Gustafson died of congestive heart failure in his sleep just before 5 a.m. with his daughters, Jann and Jill, at his bedside.
“He was very unique,” Jann Gustafson Shepperd said, “and just the best dad.”
Gustafson coached at Texas from 1968 until 1996 where he won two national championships and 1,466 games, a record that was later broken by his successor, the late Augie Garrido, and then again by former Florida State coach Mike Martin. Gustafson now ranks 15th all-time but eighth among Division I coaches. His .792 winning percentage still remains the best in Division I history.
Gustafson was born in Kenedy on Feb. 12, 1931, and was a hugely successful high school coach at South San Antonio where he won six Class 3A state baseball championships before taking the Longhorns job and continuing the legacy of Bibb Falk and Billy Disch.
He was hired by former football coach and athletic director Darrell Royal and actually took a pay cut to insure he would get the job. “Coach Gus,” as he was known to his players and fans, was well-known for his attention to detail and his marathon intrasquad games that would last past sundown to prepare his team for any eventuality.

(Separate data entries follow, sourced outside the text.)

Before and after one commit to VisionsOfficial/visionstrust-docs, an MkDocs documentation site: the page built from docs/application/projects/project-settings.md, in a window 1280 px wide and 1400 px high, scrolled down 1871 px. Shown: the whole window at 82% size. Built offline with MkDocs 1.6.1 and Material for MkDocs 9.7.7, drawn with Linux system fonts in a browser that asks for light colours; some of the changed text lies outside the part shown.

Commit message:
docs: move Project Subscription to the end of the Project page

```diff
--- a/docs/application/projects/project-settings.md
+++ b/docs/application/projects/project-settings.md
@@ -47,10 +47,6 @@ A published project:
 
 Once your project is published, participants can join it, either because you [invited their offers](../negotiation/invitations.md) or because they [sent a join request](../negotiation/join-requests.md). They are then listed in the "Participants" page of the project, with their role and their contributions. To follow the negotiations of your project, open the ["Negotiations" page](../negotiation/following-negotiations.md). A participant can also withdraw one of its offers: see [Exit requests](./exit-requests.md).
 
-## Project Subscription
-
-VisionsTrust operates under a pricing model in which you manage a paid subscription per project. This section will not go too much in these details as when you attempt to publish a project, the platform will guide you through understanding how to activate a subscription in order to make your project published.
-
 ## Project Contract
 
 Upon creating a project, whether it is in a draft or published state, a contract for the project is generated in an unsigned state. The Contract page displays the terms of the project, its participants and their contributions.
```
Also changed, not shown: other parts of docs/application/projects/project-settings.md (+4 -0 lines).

His No. 18 jersey was revered by Longhorn fans.
In addition to the national championships — two of Texas’ six overall — in 1975 and 1983, his Longhorn teams won 22 Southwest Conference titles and he was named the national coach of the year twice.
Gustafson also played baseball at Texas and was on the 1952 roster that won the SWC championship and reached the College World Series. He broke his ankle during his college career, but credited his seat on the bench next to Falk as an instrumental time in his coaching preparation.
He was given a standing ovation by more than 6,000 fans at UFCU Disch-Falk Field last June when he attended Texas’ win over Air Force in the NCAA super regional tournament, the only game he attended last season.